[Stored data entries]

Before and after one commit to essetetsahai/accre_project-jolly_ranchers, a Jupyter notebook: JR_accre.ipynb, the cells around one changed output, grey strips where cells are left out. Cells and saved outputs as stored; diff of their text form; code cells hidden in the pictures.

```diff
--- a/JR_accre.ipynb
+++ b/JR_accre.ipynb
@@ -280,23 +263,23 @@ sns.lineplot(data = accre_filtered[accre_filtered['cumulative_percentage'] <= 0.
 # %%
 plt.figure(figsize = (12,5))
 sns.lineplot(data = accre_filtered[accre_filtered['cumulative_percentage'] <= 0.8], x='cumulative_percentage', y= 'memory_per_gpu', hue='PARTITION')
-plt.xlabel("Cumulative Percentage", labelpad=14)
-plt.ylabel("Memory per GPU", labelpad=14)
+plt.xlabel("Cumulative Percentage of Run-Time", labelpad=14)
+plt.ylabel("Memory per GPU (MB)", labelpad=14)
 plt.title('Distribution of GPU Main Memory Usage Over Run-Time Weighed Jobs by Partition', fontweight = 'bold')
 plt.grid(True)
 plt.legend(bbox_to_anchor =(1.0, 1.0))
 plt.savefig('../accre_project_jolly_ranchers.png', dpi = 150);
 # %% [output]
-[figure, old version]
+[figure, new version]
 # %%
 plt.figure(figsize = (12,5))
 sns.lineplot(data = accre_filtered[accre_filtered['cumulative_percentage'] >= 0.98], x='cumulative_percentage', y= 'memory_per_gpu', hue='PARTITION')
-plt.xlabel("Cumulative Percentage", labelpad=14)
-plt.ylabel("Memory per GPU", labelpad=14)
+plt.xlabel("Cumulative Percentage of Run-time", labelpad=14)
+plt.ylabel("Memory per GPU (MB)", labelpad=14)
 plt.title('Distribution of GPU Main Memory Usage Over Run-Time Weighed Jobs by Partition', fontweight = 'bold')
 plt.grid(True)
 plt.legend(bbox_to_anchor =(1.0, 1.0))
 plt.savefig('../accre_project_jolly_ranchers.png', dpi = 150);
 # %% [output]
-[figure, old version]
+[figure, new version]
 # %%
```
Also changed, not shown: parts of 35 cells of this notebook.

AIM OF THE EXERCISE:
Each record above should be repeated exactly as it appears.

ANSWER SECTION:
Before and after one commit to essetetsahai/accre_project-jolly_ranchers, a Jupyter notebook: JR_accre.ipynb, the cells around one changed output, grey strips where cells are left out. Cells and saved outputs as stored; diff of their text form; code cells hidden in the pictures.

```diff
--- a/JR_accre.ipynb
+++ b/JR_accre.ipynb
@@ -280,23 +263,23 @@ sns.lineplot(data = accre_filtered[accre_filtered['cumulative_percentage'] <= 0.
 # %%
 plt.figure(figsize = (12,5))
 sns.lineplot(data = accre_filtered[accre_filtered['cumulative_percentage'] <= 0.8], x='cumulative_percentage', y= 'memory_per_gpu', hue='PARTITION')
-plt.xlabel("Cumulative Percentage", labelpad=14)
-plt.ylabel("Memory per GPU", labelpad=14)
+plt.xlabel("Cumulative Percentage of Run-Time", labelpad=14)
+plt.ylabel("Memory per GPU (MB)", labelpad=14)
 plt.title('Distribution of GPU Main Memory Usage Over Run-Time Weighed Jobs by Partition', fontweight = 'bold')
 plt.grid(True)
 plt.legend(bbox_to_anchor =(1.0, 1.0))
 plt.savefig('../accre_project_jolly_ranchers.png', dpi = 150);
 # %% [output]
-[figure, old version]
+[figure, new version]
 # %%
 plt.figure(figsize = (12,5))
 sns.lineplot(data = accre_filtered[accre_filtered['cumulative_percentage'] >= 0.98], x='cumulative_percentage', y= 'memory_per_gpu', hue='PARTITION')
-plt.xlabel("Cumulative Percentage", labelpad=14)
-plt.ylabel("Memory per GPU", labelpad=14)
+plt.xlabel("Cumulative Percentage of Run-time", labelpad=14)
+plt.ylabel("Memory per GPU (MB)", labelpad=14)
 plt.title('Distribution of GPU Main Memory Usage Over Run-Time Weighed Jobs by Partition', fontweight = 'bold')
 plt.grid(True)
 plt.legend(bbox_to_anchor =(1.0, 1.0))
 plt.savefig('../accre_project_jolly_ranchers.png', dpi = 150);
 # %% [output]
-[figure, old version]
+[figure, new version]
 # %%
```
Also changed, not shown: parts of 35 cells of this notebook.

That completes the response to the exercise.